**** Data to process ****
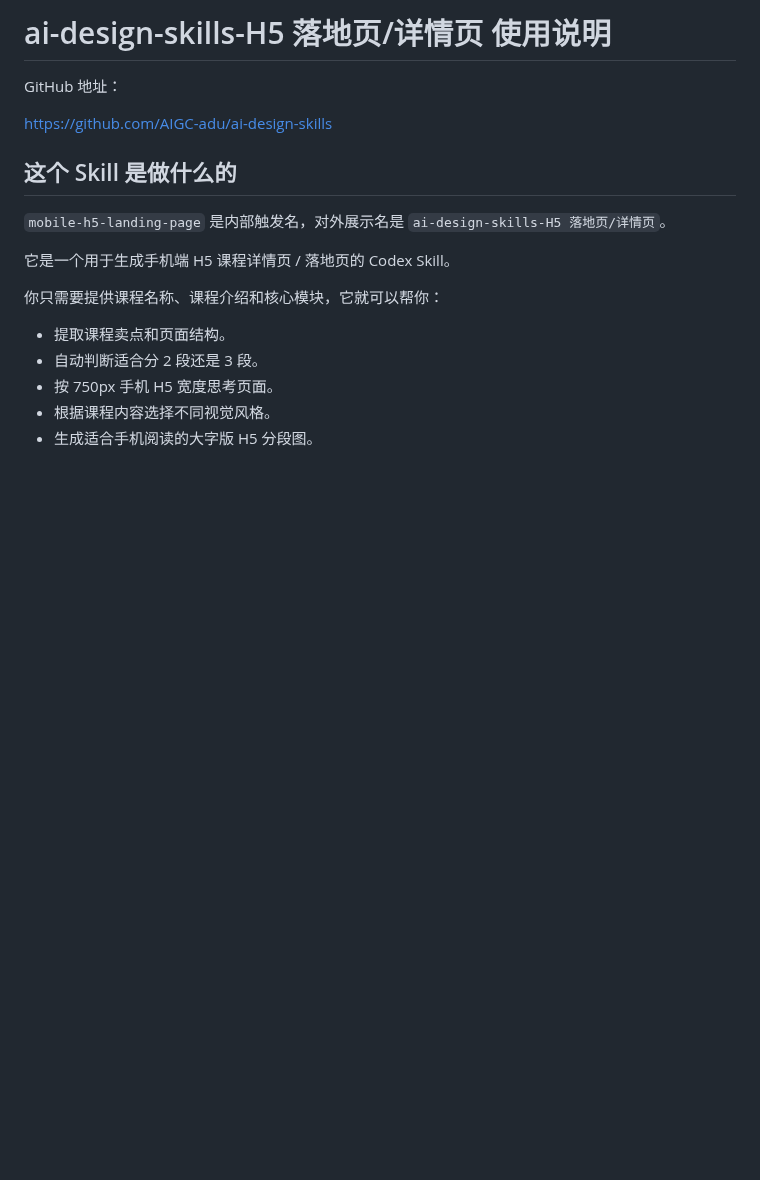
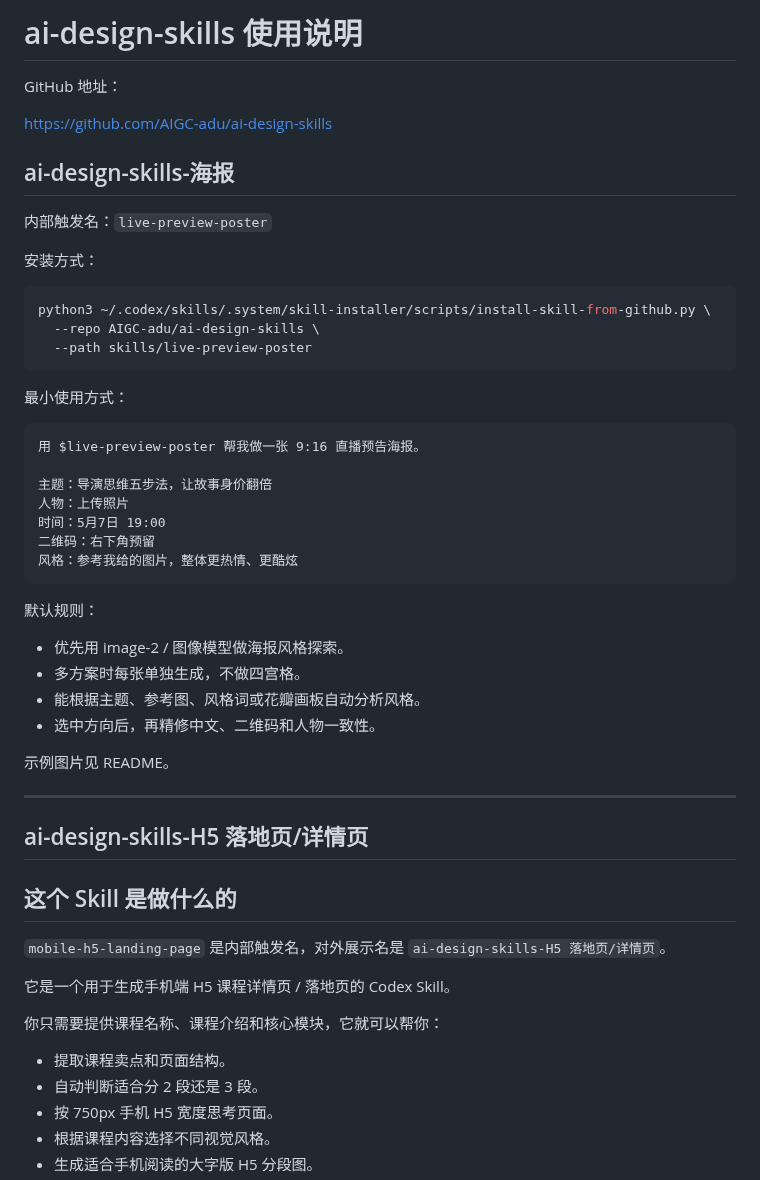
Before and after one commit to AIGC-adu/ai-design-skills, a Markdown page: USAGE.md, the part around the change. Drawn GitHub-style; blank space fills up the shorter version.

Commit message:
Add live preview poster skill

````diff
--- a/USAGE.md
+++ b/USAGE.md
@@ -1,8 +1,45 @@
-# ai-design-skills-H5 落地页/详情页 使用说明
+# ai-design-skills 使用说明
 
 GitHub 地址：
 
 https://github.com/AIGC-adu/ai-design-skills
+
+## ai-design-skills-海报
+
+内部触发名：`live-preview-poster`
+
+安装方式：
+
+```bash
+python3 ~/.codex/skills/.system/skill-installer/scripts/install-skill-from-github.py \
+  --repo AIGC-adu/ai-design-skills \
+  --path skills/live-preview-poster
+```
+
+最小使用方式：
+
+```text
+用 $live-preview-poster 帮我做一张 9:16 直播预告海报。
+
+主题：导演思维五步法，让故事身价翻倍
+人物：上传照片
+时间：5月7日 19:00
+二维码：右下角预留
+风格：参考我给的图片，整体更热情、更酷炫
+```
+
+默认规则：
+
+- 优先用 image-2 / 图像模型做海报风格探索。
+- 多方案时每张单独生成，不做四宫格。
+- 能根据主题、参考图、风格词或花瓣画板自动分析风格。
+- 选中方向后，再精修中文、二维码和人物一致性。
+
+示例图片见 README。
+
+---
+
+## ai-design-skills-H5 落地页/详情页
 
 ## 这个 Skill 是做什么的
 
````
Also changed, not shown: README.md (+67 -2 lines), skills/live-preview-poster/SKILL.md (added, +119 -0 lines), assets/examples/ai-design-skills-poster-contact-sheet.jpg (added), assets/examples/poster-host-portrait.png (added), 11 other files.
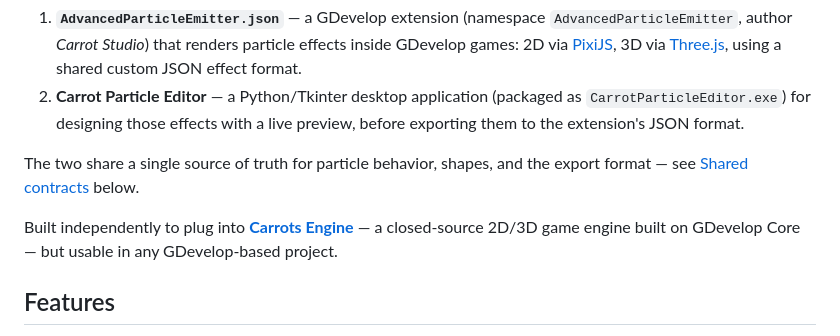
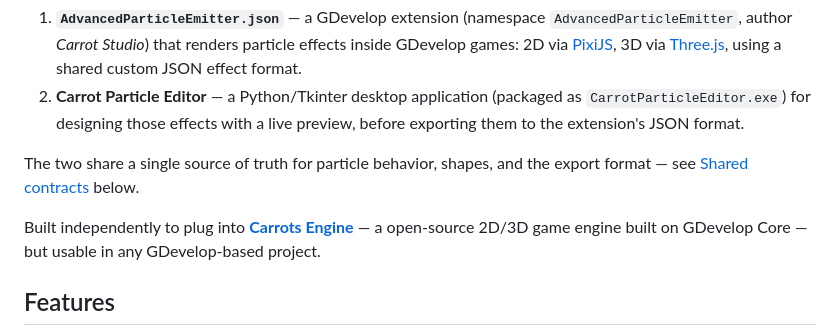
Before and after one commit to Boy1developer/Carrot-Particle-Editor, a Markdown page: README.md, the part around the change. Drawn GitHub-style.

```diff
--- a/README.md
+++ b/README.md
@@ -15,7 +15,7 @@ This repository is a two-part toolkit:
 
 The two share a single source of truth for particle behavior, shapes, and the export format — see [Shared contracts](#shared-contracts) below.
 
-Built independently to plug into **[Carrots Engine](https://github.com/Carrotstudio0/Carrots-Game-Engine)** — a closed-source 2D/3D game engine built on GDevelop Core — but usable in any GDevelop-based project.
+Built independently to plug into **[Carrots Engine](https://github.com/Carrotstudio0/Carrots-Game-Engine)** — a open-source 2D/3D game engine built on GDevelop Core — but usable in any GDevelop-based project.
 
 ## Features
 
```
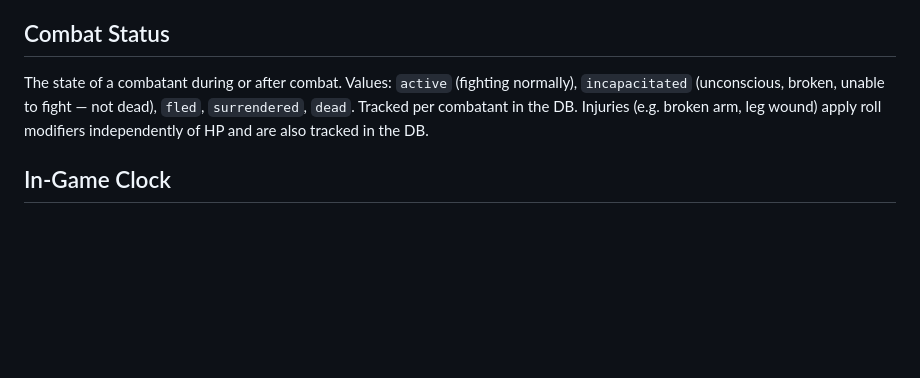
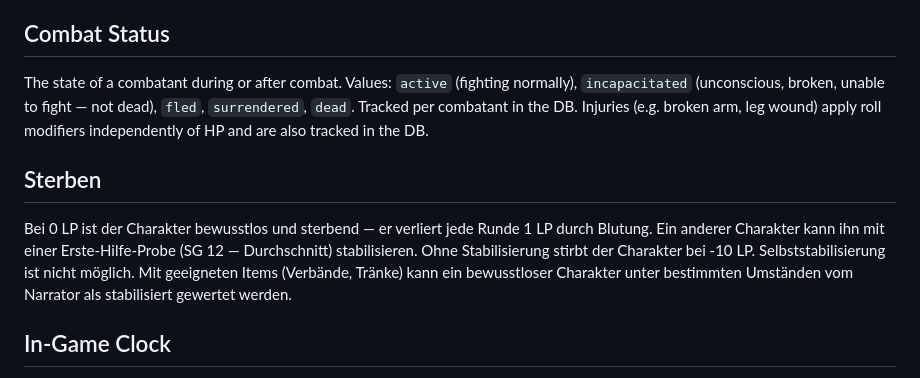
Before and after one commit to noledge5/Jotunland, a Markdown page: CONTEXT.md, the part around the change. GitHub-like rendering; blank space fills up the shorter version.

Commit message:
Add Sterben rules to CONTEXT.md

```diff
--- a/CONTEXT.md
+++ b/CONTEXT.md
@@ -67,6 +67,9 @@ When a player specifies a target zone in their action description (e.g. "Ich sch
 ## Combat Status
 The state of a combatant during or after combat. Values: `active` (fighting normally), `incapacitated` (unconscious, broken, unable to fight — not dead), `fled`, `surrendered`, `dead`. Tracked per combatant in the DB. Injuries (e.g. broken arm, leg wound) apply roll modifiers independently of HP and are also tracked in the DB.
 
+## Sterben
+Bei 0 LP ist der Charakter bewusstlos und sterbend — er verliert jede Runde 1 LP durch Blutung. Ein anderer Charakter kann ihn mit einer Erste-Hilfe-Probe (SG 12 — Durchschnitt) stabilisieren. Ohne Stabilisierung stirbt der Charakter bei -10 LP. Selbststabilisierung ist nicht möglich. Mit geeigneten Items (Verbände, Tränke) kann ein bewusstloser Charakter unter bestimmten Umständen vom Narrator als stabilisiert gewertet werden.
+
 ## In-Game Clock
 A timestamp stored in the DB representing the current in-game date and time. Updated each turn by the Engine using the `time_delta` value from the Narrator Output. The LLM estimates how much time the narrated action takes and includes it in its structured output. The Engine applies the delta, then re-evaluates NPC schedules against the new time. The current in-game time is injected into the context each turn so the LLM can make consistent time estimates.
 
```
****
§ What is needed:
Only the records, copied exactly and free of pictures, belong in the answer.

§ Completed exercise:
Before and after one commit to AIGC-adu/ai-design-skills, a Markdown page: USAGE.md, the part around the change. Drawn GitHub-style; blank space fills up the shorter version.

Commit message:
Add live preview poster skill

````diff
--- a/USAGE.md
+++ b/USAGE.md
@@ -1,8 +1,45 @@
-# ai-design-skills-H5 落地页/详情页 使用说明
+# ai-design-skills 使用说明
 
 GitHub 地址：
 
 https://github.com/AIGC-adu/ai-design-skills
+
+## ai-design-skills-海报
+
+内部触发名：`live-preview-poster`
+
+安装方式：
+
+```bash
+python3 ~/.codex/skills/.system/skill-installer/scripts/install-skill-from-github.py \
+  --repo AIGC-adu/ai-design-skills \
+  --path skills/live-preview-poster
+```
+
+最小使用方式：
+
+```text
+用 $live-preview-poster 帮我做一张 9:16 直播预告海报。
+
+主题：导演思维五步法，让故事身价翻倍
+人物：上传照片
+时间：5月7日 19:00
+二维码：右下角预留
+风格：参考我给的图片，整体更热情、更酷炫
+```
+
+默认规则：
+
+- 优先用 image-2 / 图像模型做海报风格探索。
+- 多方案时每张单独生成，不做四宫格。
+- 能根据主题、参考图、风格词或花瓣画板自动分析风格。
+- 选中方向后，再精修中文、二维码和人物一致性。
+
+示例图片见 README。
+
+---
+
+## ai-design-skills-H5 落地页/详情页
 
 ## 这个 Skill 是做什么的
 
````
Also changed, not shown: README.md (+67 -2 lines), skills/live-preview-poster/SKILL.md (added, +119 -0 lines), assets/examples/ai-design-skills-poster-contact-sheet.jpg (added), assets/examples/poster-host-portrait.png (added), 11 other files.
Before and after one commit to Boy1developer/Carrot-Particle-Editor, a Markdown page: README.md, the part around the change. Drawn GitHub-style.

```diff
--- a/README.md
+++ b/README.md
@@ -15,7 +15,7 @@ This repository is a two-part toolkit:
 
 The two share a single source of truth for particle behavior, shapes, and the export format — see [Shared contracts](#shared-contracts) below.
 
-Built independently to plug into **[Carrots Engine](https://github.com/Carrotstudio0/Carrots-Game-Engine)** — a closed-source 2D/3D game engine built on GDevelop Core — but usable in any GDevelop-based project.
+Built independently to plug into **[Carrots Engine](https://github.com/Carrotstudio0/Carrots-Game-Engine)** — a open-source 2D/3D game engine built on GDevelop Core — but usable in any GDevelop-based project.
 
 ## Features
 
```
Before and after one commit to noledge5/Jotunland, a Markdown page: CONTEXT.md, the part around the change. GitHub-like rendering; blank space fills up the shorter version.

Commit message:
Add Sterben rules to CONTEXT.md

```diff
--- a/CONTEXT.md
+++ b/CONTEXT.md
@@ -67,6 +67,9 @@ When a player specifies a target zone in their action description (e.g. "Ich sch
 ## Combat Status
 The state of a combatant during or after combat. Values: `active` (fighting normally), `incapacitated` (unconscious, broken, unable to fight — not dead), `fled`, `surrendered`, `dead`. Tracked per combatant in the DB. Injuries (e.g. broken arm, leg wound) apply roll modifiers independently of HP and are also tracked in the DB.
 
+## Sterben
+Bei 0 LP ist der Charakter bewusstlos und sterbend — er verliert jede Runde 1 LP durch Blutung. Ein anderer Charakter kann ihn mit einer Erste-Hilfe-Probe (SG 12 — Durchschnitt) stabilisieren. Ohne Stabilisierung stirbt der Charakter bei -10 LP. Selbststabilisierung ist nicht möglich. Mit geeigneten Items (Verbände, Tränke) kann ein bewusstloser Charakter unter bestimmten Umständen vom Narrator als stabilisiert gewertet werden.
+
 ## In-Game Clock
 A timestamp stored in the DB representing the current in-game date and time. Updated each turn by the Engine using the `time_delta` value from the Narrator Output. The LLM estimates how much time the narrated action takes and includes it in its structured output. The Engine applies the delta, then re-evaluates NPC schedules against the new time. The current in-game time is injected into the context each turn so the LLM can make consistent time estimates.
 
```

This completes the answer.